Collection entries
________________________________________

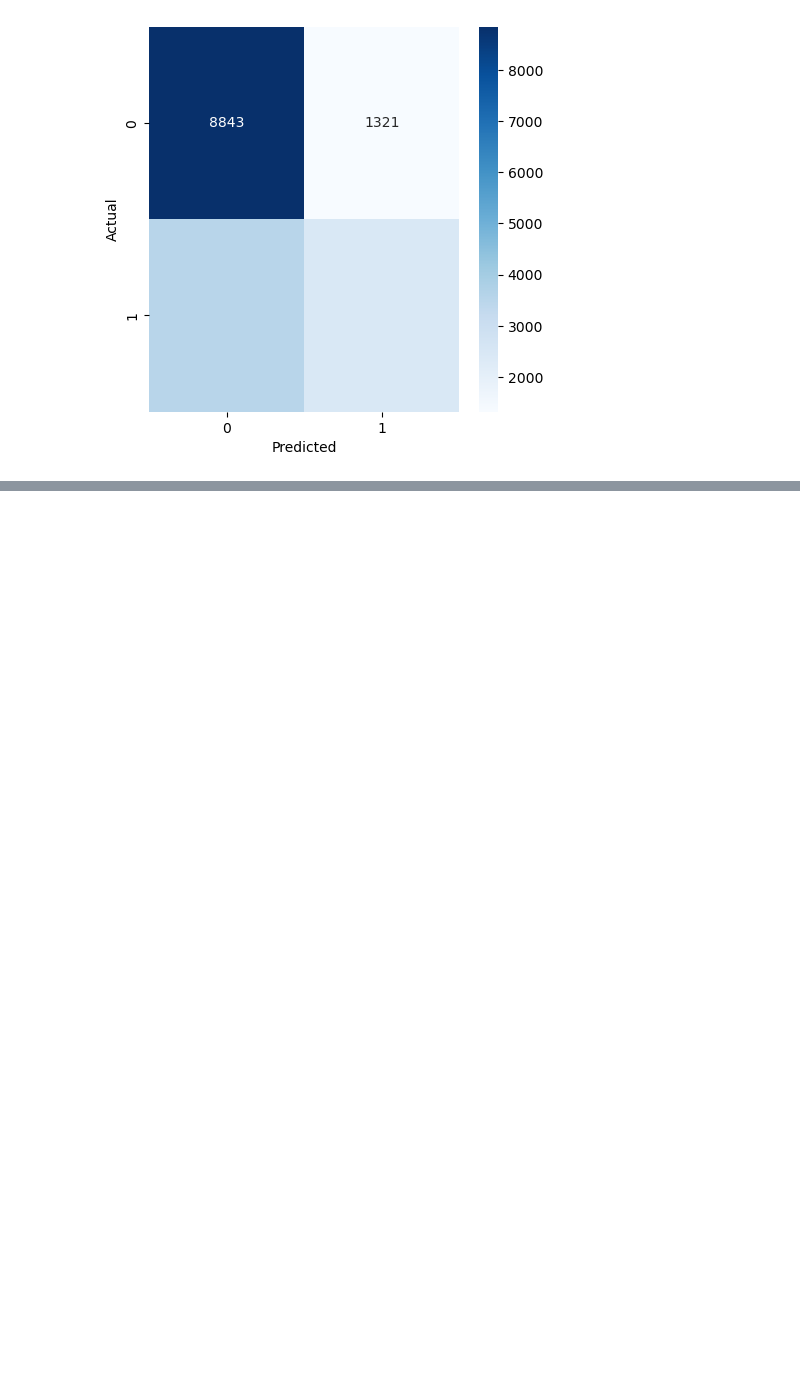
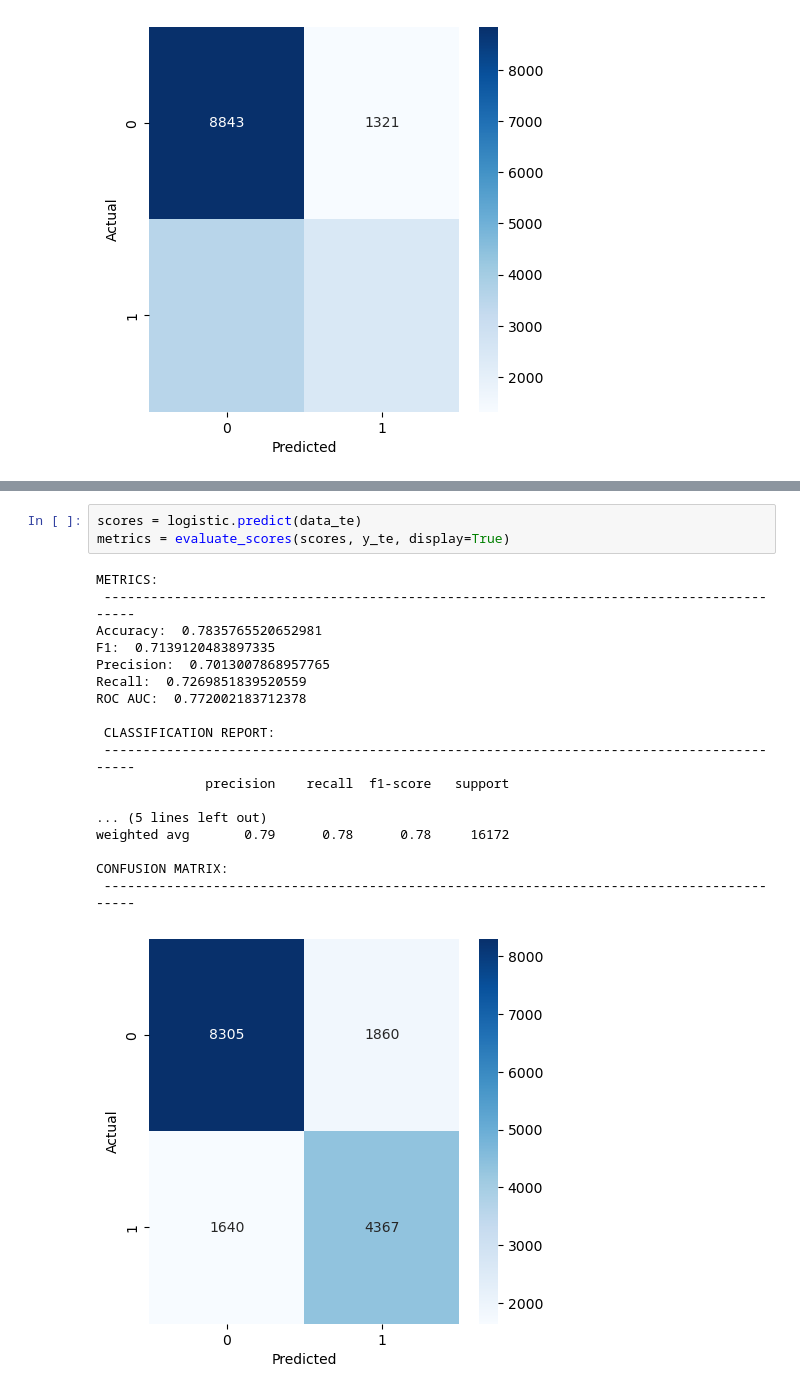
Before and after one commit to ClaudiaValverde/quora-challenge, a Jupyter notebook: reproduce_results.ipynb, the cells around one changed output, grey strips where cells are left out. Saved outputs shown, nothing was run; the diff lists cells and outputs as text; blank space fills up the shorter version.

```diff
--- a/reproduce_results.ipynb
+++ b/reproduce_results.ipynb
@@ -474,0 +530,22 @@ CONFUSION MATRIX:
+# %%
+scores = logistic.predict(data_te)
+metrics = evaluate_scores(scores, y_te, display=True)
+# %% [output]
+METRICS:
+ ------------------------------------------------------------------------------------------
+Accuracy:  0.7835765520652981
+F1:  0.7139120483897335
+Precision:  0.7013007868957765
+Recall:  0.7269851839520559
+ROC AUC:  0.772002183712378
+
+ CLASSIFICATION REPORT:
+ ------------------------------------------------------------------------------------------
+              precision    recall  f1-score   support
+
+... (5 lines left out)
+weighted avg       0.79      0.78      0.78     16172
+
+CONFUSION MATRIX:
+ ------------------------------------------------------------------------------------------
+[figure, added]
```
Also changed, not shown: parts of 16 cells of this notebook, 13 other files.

________________________________________

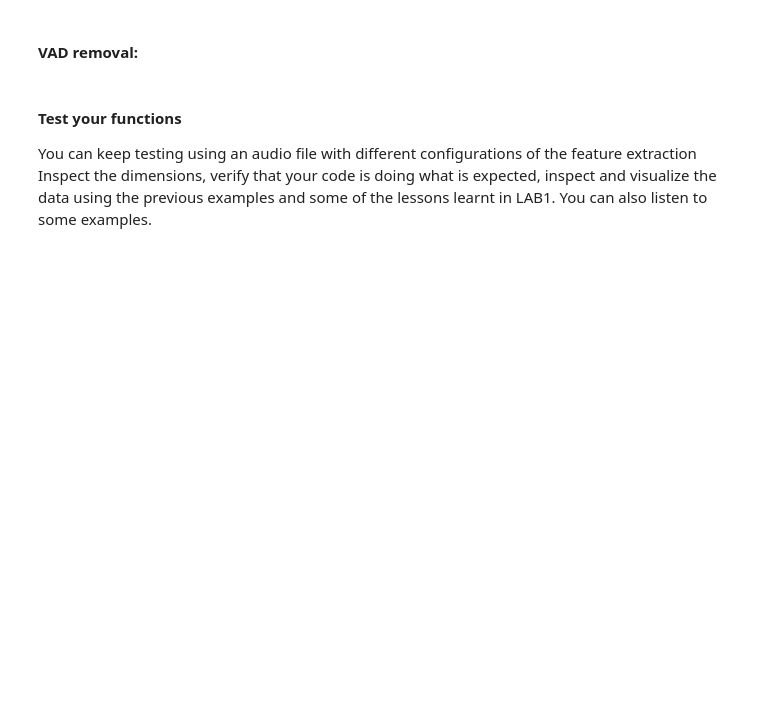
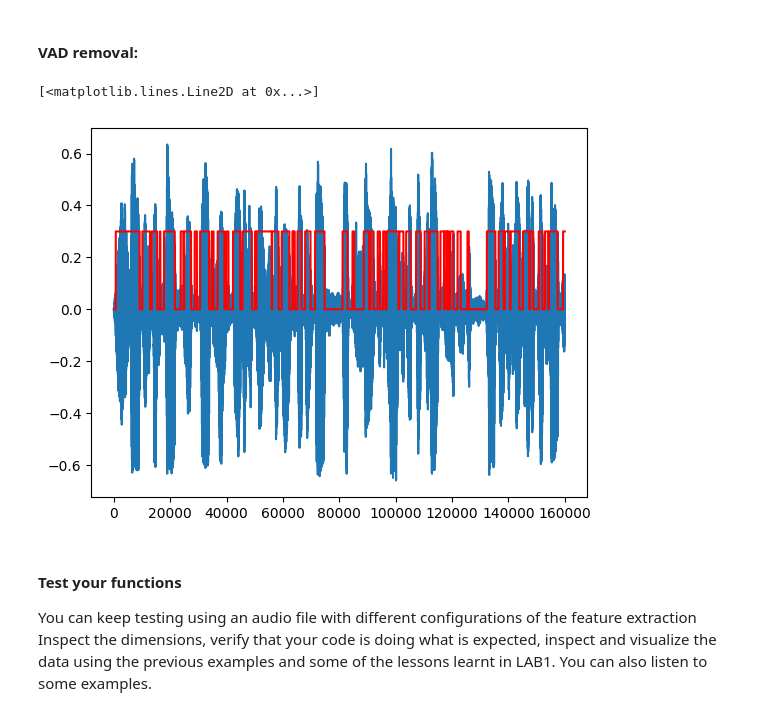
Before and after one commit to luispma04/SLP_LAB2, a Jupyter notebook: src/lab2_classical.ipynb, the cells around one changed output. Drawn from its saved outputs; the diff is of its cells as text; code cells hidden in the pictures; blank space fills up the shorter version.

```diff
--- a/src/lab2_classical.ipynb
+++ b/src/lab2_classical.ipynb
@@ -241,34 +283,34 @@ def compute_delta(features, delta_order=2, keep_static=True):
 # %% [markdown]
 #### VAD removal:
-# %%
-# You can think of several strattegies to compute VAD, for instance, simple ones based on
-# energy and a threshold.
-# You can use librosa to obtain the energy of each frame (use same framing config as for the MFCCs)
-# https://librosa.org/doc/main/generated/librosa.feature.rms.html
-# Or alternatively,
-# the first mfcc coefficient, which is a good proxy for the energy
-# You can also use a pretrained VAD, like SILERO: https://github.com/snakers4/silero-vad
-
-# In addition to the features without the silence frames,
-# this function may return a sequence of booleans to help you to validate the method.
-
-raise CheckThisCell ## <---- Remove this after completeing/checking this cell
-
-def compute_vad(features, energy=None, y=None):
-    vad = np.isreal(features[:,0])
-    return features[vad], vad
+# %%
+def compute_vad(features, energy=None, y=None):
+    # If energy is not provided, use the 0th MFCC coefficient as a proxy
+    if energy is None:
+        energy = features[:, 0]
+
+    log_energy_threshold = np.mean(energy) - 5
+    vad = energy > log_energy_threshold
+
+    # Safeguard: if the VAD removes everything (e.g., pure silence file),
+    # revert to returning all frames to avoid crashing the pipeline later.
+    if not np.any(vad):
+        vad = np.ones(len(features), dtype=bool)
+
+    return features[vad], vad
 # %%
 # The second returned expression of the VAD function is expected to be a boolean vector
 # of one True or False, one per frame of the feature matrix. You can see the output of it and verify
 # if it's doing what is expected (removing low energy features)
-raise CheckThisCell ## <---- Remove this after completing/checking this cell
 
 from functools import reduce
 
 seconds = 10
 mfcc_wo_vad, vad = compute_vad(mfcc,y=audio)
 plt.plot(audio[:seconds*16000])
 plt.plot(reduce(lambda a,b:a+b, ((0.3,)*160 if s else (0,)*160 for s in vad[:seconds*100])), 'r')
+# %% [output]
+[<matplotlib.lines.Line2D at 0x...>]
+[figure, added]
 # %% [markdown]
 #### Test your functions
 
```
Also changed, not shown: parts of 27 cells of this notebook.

________________________________________

Activity
Write out every line in the data that holds the string "features".

Exercise response
@@ -241,34 +283,34 @@ def compute_delta(features, delta_order=2, keep_static=True):
-# In addition to the features without the silence frames,
-def compute_vad(features, energy=None, y=None):
-    vad = np.isreal(features[:,0])
-    return features[vad], vad
+def compute_vad(features, energy=None, y=None):
+        energy = features[:, 0]
+        vad = np.ones(len(features), dtype=bool)
+    return features[vad], vad
 # if it's doing what is expected (removing low energy features)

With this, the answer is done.